‘Twas my birthday yesterday and apart from a gorgeous Radley handbag, Mum and Dad gave me a couple of knitting books:
Nursery Knits by Zoe Mellor
And Easy Knits by Debbie Bliss
The best of the knitting gifts though was a sign from one of my non-knitting friends.
I don’t know where he saw it but it’s perfect!
We’ve got a number of computer books at work, which we no longer need.
To view the titles, please click here to go to our website.
If you are interested in purchasing any of the books, please get in touch.
We had a package from Amazon last week, which included a copy of Divas Don’t Knit. I’d not read any knitting novels before, but I’ve got so obsessed with knitting I thought that it might be fun to read one.
Recently widowed Jo McKenzie moves back to her home town in Kent with her two children to start a new life, leaving the rat race of London behind them, and taking over the running of her Gran’s yarn shop. The store is pretty much as it was when it first opened decades earlier so Jo is keen to put her stamp on it and bring it up to date with gorgeous new yarns, interesting window displays and the setting up of a Stitch ‘n’ Bitch group where she forms new friendships with other women in the town as she teaches them to knit.

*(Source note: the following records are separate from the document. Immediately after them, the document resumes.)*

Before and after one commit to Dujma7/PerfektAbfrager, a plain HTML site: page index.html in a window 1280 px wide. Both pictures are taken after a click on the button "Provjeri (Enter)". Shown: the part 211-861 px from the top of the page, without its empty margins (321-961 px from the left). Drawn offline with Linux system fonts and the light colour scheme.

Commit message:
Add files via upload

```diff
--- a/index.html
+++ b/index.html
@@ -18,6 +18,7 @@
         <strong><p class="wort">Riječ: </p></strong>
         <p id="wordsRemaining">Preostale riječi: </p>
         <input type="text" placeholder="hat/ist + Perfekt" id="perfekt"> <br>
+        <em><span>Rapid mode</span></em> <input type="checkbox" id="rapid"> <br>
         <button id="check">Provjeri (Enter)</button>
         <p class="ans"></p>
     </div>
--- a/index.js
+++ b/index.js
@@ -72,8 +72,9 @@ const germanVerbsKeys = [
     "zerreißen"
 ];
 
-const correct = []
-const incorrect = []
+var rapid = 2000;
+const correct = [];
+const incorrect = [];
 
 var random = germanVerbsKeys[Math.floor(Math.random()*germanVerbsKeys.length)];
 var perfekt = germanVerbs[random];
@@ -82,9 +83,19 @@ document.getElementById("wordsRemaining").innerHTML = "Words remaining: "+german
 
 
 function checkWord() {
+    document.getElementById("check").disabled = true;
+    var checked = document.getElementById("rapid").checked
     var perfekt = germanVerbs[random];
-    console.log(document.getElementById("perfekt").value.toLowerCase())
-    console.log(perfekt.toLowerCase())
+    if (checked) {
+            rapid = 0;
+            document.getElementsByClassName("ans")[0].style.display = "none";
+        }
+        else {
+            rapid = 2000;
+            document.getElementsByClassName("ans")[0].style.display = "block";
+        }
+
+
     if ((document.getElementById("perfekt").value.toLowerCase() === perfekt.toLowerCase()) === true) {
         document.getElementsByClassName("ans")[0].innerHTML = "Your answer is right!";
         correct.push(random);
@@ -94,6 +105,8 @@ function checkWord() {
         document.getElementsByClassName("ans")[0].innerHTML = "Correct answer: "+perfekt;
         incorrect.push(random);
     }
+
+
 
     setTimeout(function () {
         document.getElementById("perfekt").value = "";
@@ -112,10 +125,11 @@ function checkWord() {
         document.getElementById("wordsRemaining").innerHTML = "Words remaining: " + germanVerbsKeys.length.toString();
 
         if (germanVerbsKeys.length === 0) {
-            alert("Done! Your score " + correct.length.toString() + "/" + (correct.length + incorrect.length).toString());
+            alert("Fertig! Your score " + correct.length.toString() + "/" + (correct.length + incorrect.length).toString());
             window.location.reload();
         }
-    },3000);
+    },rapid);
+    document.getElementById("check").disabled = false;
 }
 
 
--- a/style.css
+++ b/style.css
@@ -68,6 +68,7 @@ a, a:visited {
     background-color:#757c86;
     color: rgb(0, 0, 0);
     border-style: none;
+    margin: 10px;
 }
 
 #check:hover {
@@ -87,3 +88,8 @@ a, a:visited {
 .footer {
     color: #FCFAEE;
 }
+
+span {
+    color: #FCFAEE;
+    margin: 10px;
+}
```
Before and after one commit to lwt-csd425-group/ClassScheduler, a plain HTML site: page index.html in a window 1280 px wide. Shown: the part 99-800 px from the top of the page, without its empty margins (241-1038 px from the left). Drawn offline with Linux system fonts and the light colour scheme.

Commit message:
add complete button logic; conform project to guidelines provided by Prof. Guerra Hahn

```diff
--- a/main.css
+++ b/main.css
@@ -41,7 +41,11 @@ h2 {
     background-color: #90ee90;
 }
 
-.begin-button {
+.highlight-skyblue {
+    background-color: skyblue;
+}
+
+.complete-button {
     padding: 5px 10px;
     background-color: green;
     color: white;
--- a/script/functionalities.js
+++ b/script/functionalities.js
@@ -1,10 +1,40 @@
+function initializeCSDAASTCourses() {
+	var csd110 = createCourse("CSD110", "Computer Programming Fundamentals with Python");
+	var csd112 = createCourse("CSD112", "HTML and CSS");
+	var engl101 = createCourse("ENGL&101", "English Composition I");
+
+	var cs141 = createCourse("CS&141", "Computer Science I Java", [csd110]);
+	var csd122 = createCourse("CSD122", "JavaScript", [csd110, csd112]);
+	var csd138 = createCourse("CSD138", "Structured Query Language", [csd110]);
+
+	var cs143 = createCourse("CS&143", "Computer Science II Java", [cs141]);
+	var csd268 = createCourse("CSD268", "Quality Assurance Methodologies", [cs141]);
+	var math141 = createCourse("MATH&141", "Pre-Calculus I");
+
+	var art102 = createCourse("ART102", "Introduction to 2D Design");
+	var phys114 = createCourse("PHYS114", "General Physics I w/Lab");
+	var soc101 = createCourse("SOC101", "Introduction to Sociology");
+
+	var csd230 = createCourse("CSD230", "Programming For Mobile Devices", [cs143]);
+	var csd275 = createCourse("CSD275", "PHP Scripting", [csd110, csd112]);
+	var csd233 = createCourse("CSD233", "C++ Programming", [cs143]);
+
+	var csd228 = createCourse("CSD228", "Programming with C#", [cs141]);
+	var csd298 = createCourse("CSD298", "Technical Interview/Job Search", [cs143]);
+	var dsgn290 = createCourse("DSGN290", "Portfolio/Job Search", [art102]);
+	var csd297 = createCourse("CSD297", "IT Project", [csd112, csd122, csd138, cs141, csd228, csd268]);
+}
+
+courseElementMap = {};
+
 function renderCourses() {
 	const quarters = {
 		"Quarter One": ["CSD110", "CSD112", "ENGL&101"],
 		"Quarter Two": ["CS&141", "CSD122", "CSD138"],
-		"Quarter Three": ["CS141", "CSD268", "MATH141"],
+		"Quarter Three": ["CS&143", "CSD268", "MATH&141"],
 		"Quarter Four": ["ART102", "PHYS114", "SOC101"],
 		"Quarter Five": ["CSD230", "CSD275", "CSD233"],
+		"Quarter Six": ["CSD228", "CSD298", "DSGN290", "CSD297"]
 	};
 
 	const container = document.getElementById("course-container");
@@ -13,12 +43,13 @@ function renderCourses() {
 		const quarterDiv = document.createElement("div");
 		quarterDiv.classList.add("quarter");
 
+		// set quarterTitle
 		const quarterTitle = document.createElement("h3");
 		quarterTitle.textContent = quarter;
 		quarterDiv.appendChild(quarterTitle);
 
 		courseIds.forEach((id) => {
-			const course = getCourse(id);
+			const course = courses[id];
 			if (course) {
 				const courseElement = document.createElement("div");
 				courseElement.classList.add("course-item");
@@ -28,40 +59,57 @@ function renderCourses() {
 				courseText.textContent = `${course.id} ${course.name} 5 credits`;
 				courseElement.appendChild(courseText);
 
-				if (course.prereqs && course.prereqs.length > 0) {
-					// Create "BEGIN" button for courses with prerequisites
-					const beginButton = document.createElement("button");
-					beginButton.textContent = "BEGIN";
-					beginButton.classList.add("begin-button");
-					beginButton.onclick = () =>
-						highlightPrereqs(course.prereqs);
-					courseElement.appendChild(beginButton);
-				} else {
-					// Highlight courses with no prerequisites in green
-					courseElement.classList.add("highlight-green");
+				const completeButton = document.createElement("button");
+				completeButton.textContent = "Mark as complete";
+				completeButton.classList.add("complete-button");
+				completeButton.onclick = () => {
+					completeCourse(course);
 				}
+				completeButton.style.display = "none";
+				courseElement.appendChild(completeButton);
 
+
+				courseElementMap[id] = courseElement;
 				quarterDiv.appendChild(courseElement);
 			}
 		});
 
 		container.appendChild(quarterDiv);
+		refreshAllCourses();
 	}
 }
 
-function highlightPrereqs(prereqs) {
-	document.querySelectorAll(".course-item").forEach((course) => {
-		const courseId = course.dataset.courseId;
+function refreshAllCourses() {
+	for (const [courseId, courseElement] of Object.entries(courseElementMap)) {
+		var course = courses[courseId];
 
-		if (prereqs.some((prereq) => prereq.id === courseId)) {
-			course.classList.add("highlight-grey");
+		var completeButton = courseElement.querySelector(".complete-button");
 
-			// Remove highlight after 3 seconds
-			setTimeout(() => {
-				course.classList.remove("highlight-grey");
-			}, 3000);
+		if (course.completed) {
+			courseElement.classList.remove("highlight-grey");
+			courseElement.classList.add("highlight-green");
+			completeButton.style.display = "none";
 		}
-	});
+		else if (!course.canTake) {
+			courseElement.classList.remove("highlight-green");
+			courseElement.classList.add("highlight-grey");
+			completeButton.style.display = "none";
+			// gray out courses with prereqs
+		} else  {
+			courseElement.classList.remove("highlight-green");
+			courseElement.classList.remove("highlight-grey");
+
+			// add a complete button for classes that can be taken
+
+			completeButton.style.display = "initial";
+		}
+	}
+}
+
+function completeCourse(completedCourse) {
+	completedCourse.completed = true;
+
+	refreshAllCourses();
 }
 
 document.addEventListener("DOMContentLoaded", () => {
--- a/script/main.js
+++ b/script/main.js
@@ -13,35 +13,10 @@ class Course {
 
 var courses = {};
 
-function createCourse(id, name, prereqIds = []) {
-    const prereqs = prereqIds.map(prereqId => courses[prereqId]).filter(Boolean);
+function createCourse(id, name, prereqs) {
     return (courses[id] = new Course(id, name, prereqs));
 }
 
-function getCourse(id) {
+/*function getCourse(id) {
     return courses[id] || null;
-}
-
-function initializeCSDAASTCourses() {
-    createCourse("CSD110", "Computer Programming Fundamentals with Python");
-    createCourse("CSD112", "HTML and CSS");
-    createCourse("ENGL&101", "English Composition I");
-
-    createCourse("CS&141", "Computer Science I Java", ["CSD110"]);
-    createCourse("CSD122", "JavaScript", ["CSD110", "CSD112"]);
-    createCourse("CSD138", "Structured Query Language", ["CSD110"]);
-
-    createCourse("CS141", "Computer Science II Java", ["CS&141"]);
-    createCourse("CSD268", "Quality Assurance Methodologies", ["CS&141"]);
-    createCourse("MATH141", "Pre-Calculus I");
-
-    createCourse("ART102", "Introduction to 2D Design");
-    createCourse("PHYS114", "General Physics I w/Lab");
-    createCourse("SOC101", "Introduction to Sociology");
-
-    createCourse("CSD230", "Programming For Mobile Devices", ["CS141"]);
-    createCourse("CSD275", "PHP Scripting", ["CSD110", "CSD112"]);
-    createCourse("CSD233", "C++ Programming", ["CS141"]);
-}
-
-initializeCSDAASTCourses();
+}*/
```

If only she can persuade dear old Elsie, the shop assistant, to move with the times too!
It’s a humourous novel with some charming observations on life, love and friendship. I laughed out loud at some of the antics of the character two young children and delighted in the love the friends show to one another as they look out for each other’s best interests.
There’s a sequel in the pipeline and I will definitely want to pick up a copy of that because the book ended with lots of potential for storylines to develop further.
All in all – definitely recommended for a spot of light reading.
I thought that I’d write a short book review of The Knitter’s Bible: The Complete Handbook for Creative Knitters by Claire Crompton, which my Mum gave me for my birthday last month (I’ve been 30 for a month already – where is time going – ugh!)
The book is proving to be an excellent tool as I learn to knit. The first section takes beginners through the basics of casting on/off, knit and purl, increasing and decreasing and demonstrates both the Continental and English techniques. It also explains the differences between different yarns which I thought was helpful for beginners and there is a long list of knitting pattern abbreviations and what they mean. The instructions are easy to follow and there are clear diagrams to explain where to put the needle and yarn.
For knitters who are beyond the basics, the book gently guides you through other more advanced techniques, such as Cables, Intarsia, Fair Isle, Circular Knitting, Twisting stitches, Entrelac and more.
A stitch library is also included as well as helpful instructions on how to fix your knitting when it all goes wrong!
The book also features patterns for a variety of projects, which allow to you have a go at the various techniques.